Chapters 7 and 8 are more difficult. Until now, the mathematical sophistication has consisted primarily in the patience required to become comfortable with the abundance of structures, functions, and symbols. Chapter 7, however, on pricing nonattainable alternatives in an incomplete market, ratchets up the level with a discussion of linear functionals. The chapter is almost devoid of examples. Chapter 8, on stopping times and American options, at least features a binary model example that is repeatedly referenced.

Many students will find Chapter 9, on continuous probability, easier than much of the earlier material on discrete-time models. They will have already covered most of the material in a probability course, and there is a substantially smaller quantity of symbols to juggle. The book culminates in Chapter 10, on the Black-Scholes formula. The author admirably refrains from putting the formula on too high a pedestal, pointing out some imperfections, including its normality assumption. The author is clearly having fun in this capstone chapter, as indicated by a little joking and a more personal tone here and there. The light-heartedness befits the end of the journey.

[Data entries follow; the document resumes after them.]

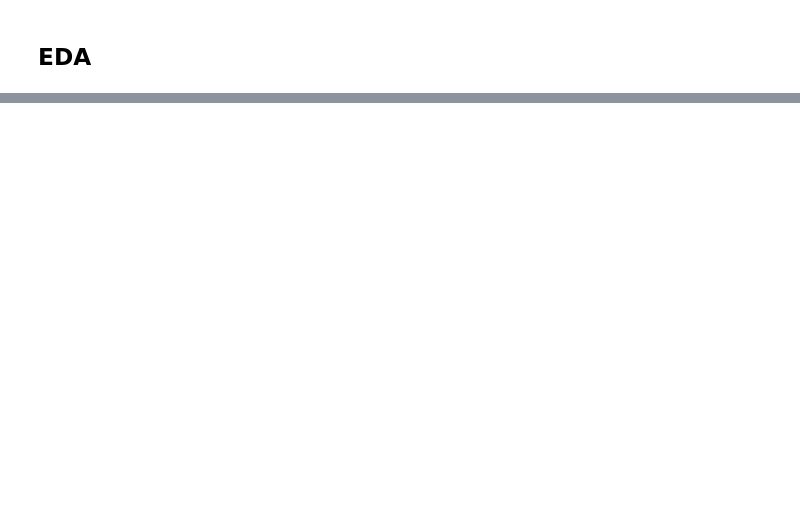
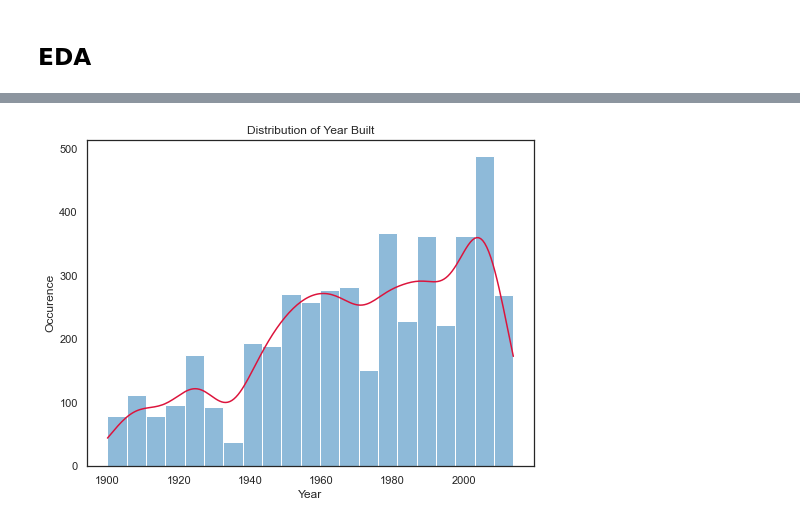
Before and after one commit to arjneal/DataScience, a Jupyter notebook: data_analytics/code_files/housing_data.ipynb, the cells around one changed output, grey strips where cells are left out. Cells and saved outputs as stored; diff of their text form; code cells hidden in the pictures; blank space fills up the shorter version.

```diff
--- a/data_analytics/code_files/housing_data.ipynb
+++ b/data_analytics/code_files/housing_data.ipynb
@@ -50,2 +59,13 @@ df['basement'] = np.where(df['sqft_basement'] > 0, 1, 0)
+# %%
+matplotlib.rcParams['figure.figsize'] = [8, 6]
+sns.set_style(style='white')
+ax = sns.histplot(data = df, x = 'yr_built', kde = True, color = '#1f77b4')
+ax.lines[0].set_color('crimson')
+plt.xlabel('Year')
+plt.ylabel('Occurence')
+plt.title('Distribution of Year Built')
+plt.show()
+# %% [output]
+[figure, added]
 # %%
 matplotlib.rcParams['figure.figsize'] = [8, 6]
```
Also changed, not shown: parts of 8 cells of this notebook.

The book is largely self-contained, with the necessary probability explained as needed. (Nevertheless, prior exposure to probability is recommended.) Two appendices include the more advanced mathematics needed in two of the chapters. There are 150 end-of-chapter exercises, of which 30 have solutions provided. (Over a third of the exercises are in the two chapters on discrete probability and continuous probability.) A prefatory chapter succinctly yet deftly leads from the basics of what an option is to the No-arbitrage Pricing Principle and the idea of a replicating portfolio — all in a few pages. This preview of some of the book’s main ideas provides motivation for students who will labor slowly through later portions of the text.

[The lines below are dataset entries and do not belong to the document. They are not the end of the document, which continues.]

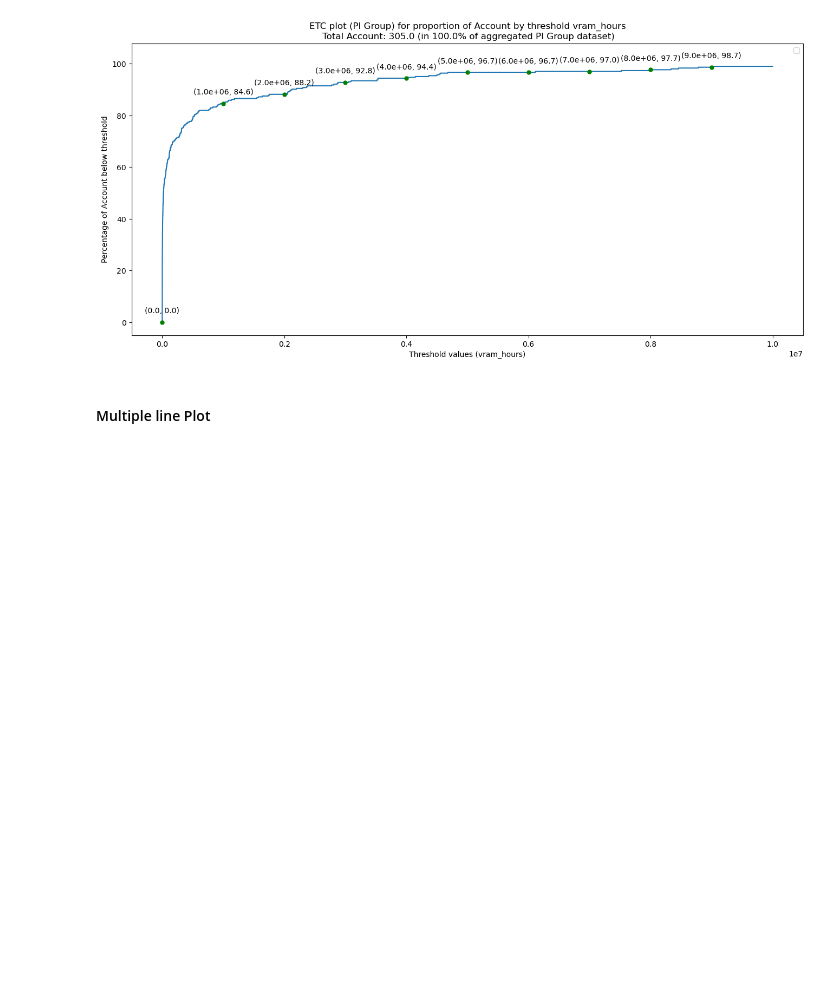
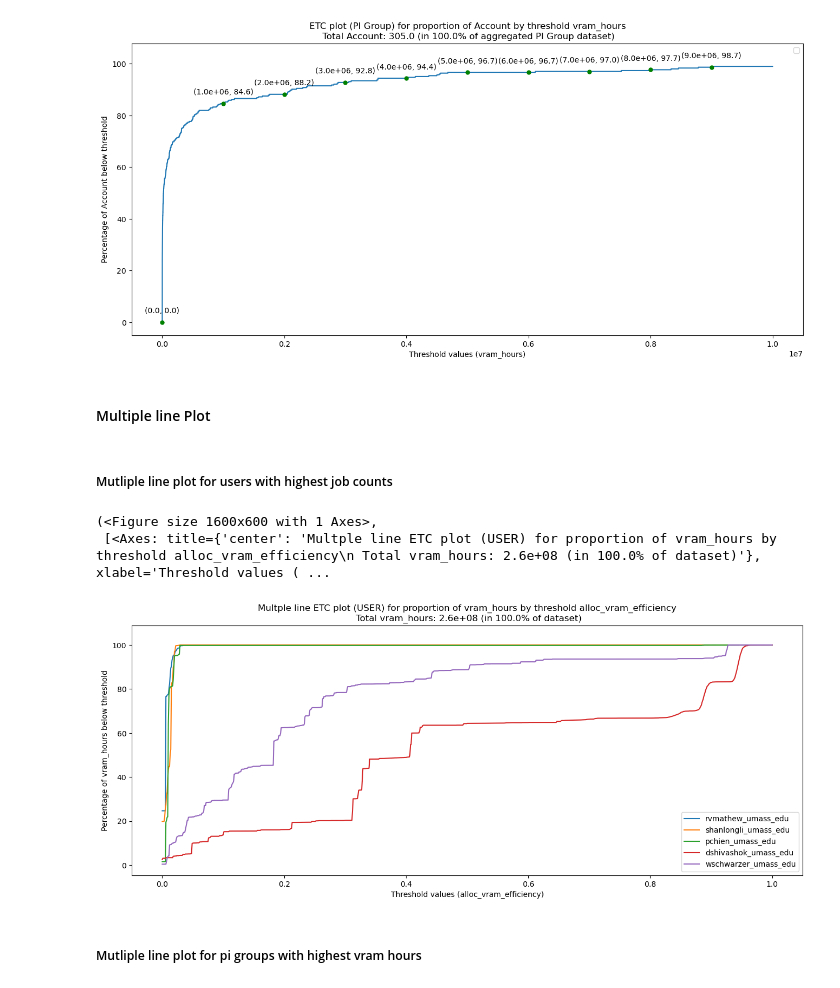
Before and after one commit to UnityHPC/ds4cg-job-analytics, a Jupyter notebook: notebooks/ETC Plot.ipynb, the cells around one changed output. Saved outputs shown, nothing was run; the diff lists cells and outputs as text; code cells hidden in the pictures; blank space fills up the shorter version.

Commit message:
Fix multiple line etc plot and finalize notebook

```diff
--- a/notebooks/ETC Plot.ipynb
+++ b/notebooks/ETC Plot.ipynb
@@ -98,3 +99,28 @@ etc_instance.plot_etc(plot_type=type,
 [figure]
 # %% [markdown]
 #### Multiple line Plot ####
+# %% [markdown]
+##### Mutliple line plot for users with highest job counts #####
+# %%
+pi_df = etc_instance.users_with_efficiency_metrics
+
+# Get top users with highest job count
+top_pi_with_vram_hours = pi_df.sort_values(enum_constants.UserEfficiencyMetricsEnum.JOBS.value, ascending=False)
+top_5_user_lists = top_pi_with_vram_hours.head(5)["User"].to_list()
+# %%
+etc_instance.multiple_line_etc_plot(
+                                    object_column_type=enum_constants.ETCPlotTypes.USER,
+                                    plot_object_list=top_5_user_lists,
+                                    threshold_metric=enum_constants.JobEfficiencyMetricsEnum.ALLOC_VRAM_EFFICIENCY,
+                                    min_threshold=0,
+                                    max_threshold=1.0,
+                                    threshold_step=0.001,
+                                    proportion_metric=enum_constants.ProportionMetricsEnum.VRAM_HOURS,
+                                    plot_percentage=True
+                                    )
+# %% [output]
+(<Figure size 1600x600 with 1 Axes>,
+ [<Axes: title={'center': 'Multple line ETC plot (USER) for proportion of vram_hours by threshold alloc_vram_efficiency\n Total vram_hours: 2.6e+08 (in 100.0% of dataset)'}, xlabel='Threshold values ( ...
+[figure, added]
+# %% [markdown]
+##### Mutliple line plot for pi groups with highest vram hours #####
```
Also changed, not shown: parts of 3 cells of this notebook, 1 other file.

Intrepid advanced undergraduates with no prior knowledge of the subject matter can work their way through the book, perhaps omitting Chapters 7 and 8. They will find the text demanding, but not unreasonably so, especially if they are interested in studying the mathematics of finance at the graduate level, where the mathematical sophistication will be greater than in this book. (For example, measure theory does not appear at all in this text.)

Perhaps, however, the most satisfied readers will already have had at least a little exposure to the material, either from the mathematical or financial side. The excellent development of the topics and the frequent paraphrasing will provide such readers several “ah-ha” moments.

David A. Huckaby is an associate professor of mathematics at Angelo State University.

Preface.- Notation Key and Greek Alphabet.- 0 Introduction.- Part 1 Options and Arbitrage.- 1 Background on Options.- 2 An Aperitif on Arbitrage.- Part 2 Discrete-Time Pricing Models.- 3 Discrete Probability.- 4 Stochastic Processes, Filtrations and Martingales.- 5 Discrete-Time Pricing Models.- 6 The Binomial Model.- 7 Pricing Nonattainable Alternatives in an Incomplete Market.- 8 Optimal Stopping and American Options.- Part 3 the Black-Scholes Option Pricing Formula.- 9 Continuous Probability.- 10 The Black-Scholes Option Pricing Formula.- Appendix A: Convexity and the Separation Theorem.- Appendix B: Closed, Convex Cones.- Selected Solutions.- References.- Index